  50. 1 point
    Here's the gist of of the purported Atlas Shrugged world domination conspiracy. It's worse than you think. And by the way, the next time someone tells you that Ayn Rand is embraced by the radical right, and is the darling of the crypto-fascists and neo-Nazis, show them what those people really think about her. This gem of paranoia has been described, with sort of a scholarly incredulity, in two books by Michael Barkin (Professor of Political Science, Syracuse University), Religion and the Racist Right: Origins of the Christian Identity Movement (rev.ed., 1997, Univ. of North Carolina Press) and more recently, A Culture of Conspiracy: Apocalyptic Visions in Contemporary America (2003, University of California Press). I should make clear that Professor Barkin is not an adherent to these beliefs, nor is he implying that Ayn Rand was admired by the people that he is describing - quite the contrary, as you will see. It seems that the extreme rightist "Christian Identity" (i.e., neo-Nazi) movement discovered Atlas Shrugged and, not surprisingly, hated it. The anonymous author (who Barkin surmises is probably Kerry Noble) claimed to have discovered something that normally functioning minds had not, and revealed his discovery in a pamphlet with the catchy title, Witchcraft and the Illuminati.
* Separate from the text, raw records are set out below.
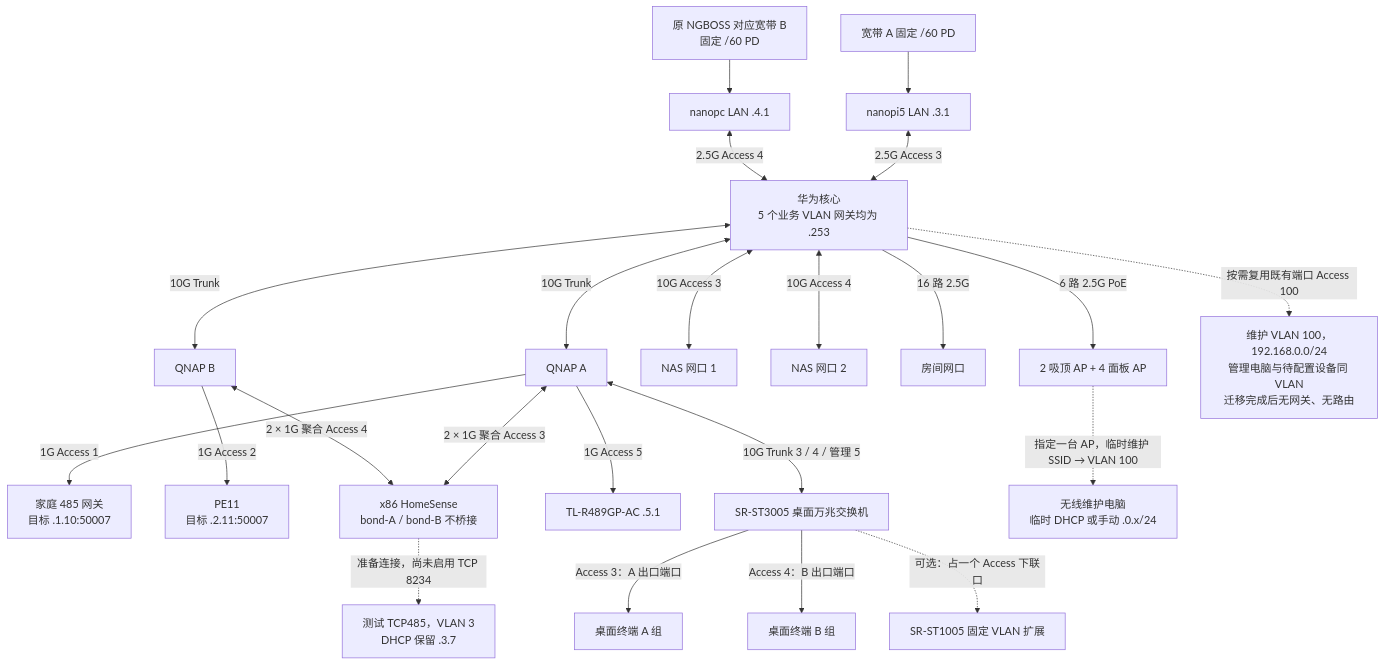
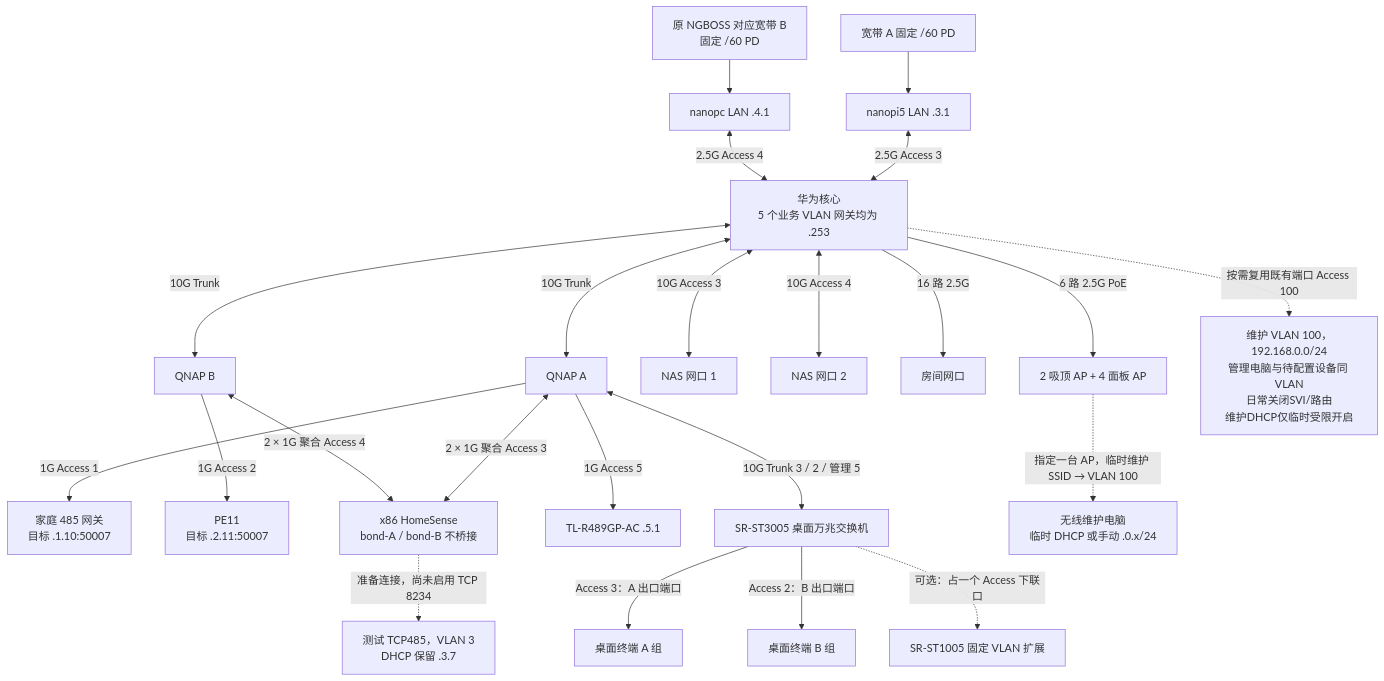
The diagram in docs/network-architecture.md (charwliu/homesense), drawn with Mermaid before and after one commit. The commit also changed other lines of this file and 2 other files, not shown here.

Commit message:
docs(network): align client access with VLAN3 and VLAN2

````diff
--- a/docs/network-architecture.md
+++ b/docs/network-architecture.md
@@ -30,25 +30,25 @@
 ```mermaid
 flowchart TB
     WA["宽带 A 固定 /60 PD"] --> RA["nanopi5 LAN .3.1"]
     WB["原 NGBOSS 对应宽带 B<br/>固定 /60 PD"] --> RB["nanopc LAN .4.1"]
     RA <-->|"2.5G Access 3"| C["华为核心<br/>5 个业务 VLAN 网关均为 .253"]
     RB <-->|"2.5G Access 4"| C
     C <-->|"10G Trunk"| QA["QNAP A"]
     C <-->|"10G Trunk"| QB["QNAP B"]
     QA -->|"1G Access 1"| G1["家庭 485 网关<br/>目标 .1.10:50007"]
     QB -->|"1G Access 2"| G2["PE11<br/>目标 .2.11:50007"]
     C <-->|"10G Access 3"| N1["NAS 网口 1"]
     C <-->|"10G Access 4"| N2["NAS 网口 2"]
     C -->|"16 路 2.5G"| R["房间网口"]
     C -->|"6 路 2.5G PoE"| AP["2 吸顶 AP + 4 面板 AP"]
     QA <-->|"2 × 1G 聚合 Access 3"| X["x86 HomeSense<br/>bond-A / bond-B 不桥接"]
     QB <-->|"2 × 1G 聚合 Access 4"| X
     X -.->|"准备连接，尚未启用 TCP 8234"| T["测试 TCP485，VLAN 3<br/>DHCP 保留 .3.7"]
     QA -->|"1G Access 5"| AC["TL-R489GP-AC .5.1"]
-    QA <-->|"10G Trunk 3 / 4 / 管理 5"| D["SR-ST3005 桌面万兆交换机"]
+    QA <-->|"10G Trunk 3 / 2 / 管理 5"| D["SR-ST3005 桌面万兆交换机"]
     D -->|"Access 3：A 出口端口"| DA["桌面终端 A 组"]
-    D -->|"Access 4：B 出口端口"| DB["桌面终端 B 组"]
+    D -->|"Access 2：B 出口端口"| DB["桌面终端 B 组"]
     D -.->|"可选：占一个 Access 下联口"| S["SR-ST1005 固定 VLAN 扩展"]
-    C -.->|"按需复用既有端口 Access 100"| M["维护 VLAN 100，192.168.0.0/24<br/>管理电脑与待配置设备同 VLAN<br/>迁移完成后无网关、无路由"]
+    C -.->|"按需复用既有端口 Access 100"| M["维护 VLAN 100，192.168.0.0/24<br/>管理电脑与待配置设备同 VLAN<br/>日常关闭SVI/路由<br/>维护DHCP仅临时受限开启"]
     AP -.->|"指定一台 AP，临时维护 SSID → VLAN 100"| MW["无线维护电脑<br/>临时 DHCP 或手动 .0.x/24"]
 ```
````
Here's just a taste, as summarized by Barkin (1997, p. 193): "Witchcraft and the Illuminati can scarcely contain its excitement about all this secret knowledge.....They know because they possess the key that allows them to unveil the true meaning of the encoded text of Illuminati plans, which turns out to be Ayn Rand's novel Atlas Shrugged. Much of the rest of the CSA volume purports to be a decoding of the sinister plans allegedly contained in Rand's best seller." There is an addition to this fantasy,: in his later book (2003), Professor Barkin adds (pp. 30-31) that Witchcraft and the Illuminati was "inspired" by another Identity devotee (John Todd, the speaker on some of the bizarre videos posted on YouTube), who had discovered that the movie, Three Days of The Condor, "contained a doubly encoded message.... the book on which (Robert) Redford was working as a CIA analyst early in the film was Ayn Rand's novel Atlas Shrugged, itself an encoded conspiratorial work....Rand had been commissioned to write the novel by [her lover!] 'Philip [sic] Rothschild,' allegedly the leader of the Illuminati." And "[w]ithin the book is a step-by-step plan to take over the world by taking over the United States." But, nobody believed these fantasies, right? Wrong. Professor Barkin goes on to describe that the "bizarre claims about Rand's novel had a deep influence not only in fundamentalist churches, but in the Covenant, Sword and Arm of the Lord [CSA], a heavily armed commune in the Ozarks affiliated with the anti-Semitic and millenialist Christian Identity movement....Indeed, Noble attributes CSA's program of arming and military training to the fears...The community dissolved shortly after a raid by federal law-enforcement authorities in 1985." As a result of this armed confrontation with the Feds, Kerry Noble spent some time as a "guest" of the federal prison system, during which he had a change of mind, and later wrote an “expose,” Tabernacle of Hate: Why They Bombed Oklahoma City(1998). On the internet, in YouTube, one can still find several videos, crudely done, disorganized, and bordering on incoherence, from some who still hold these views. Simply search on “Witchcraft and the Illuminati,” in Google., and they pop up. And you thought only the Leftists (excepting, of course, the National Review-Buckleyite devotees!) hated Rand?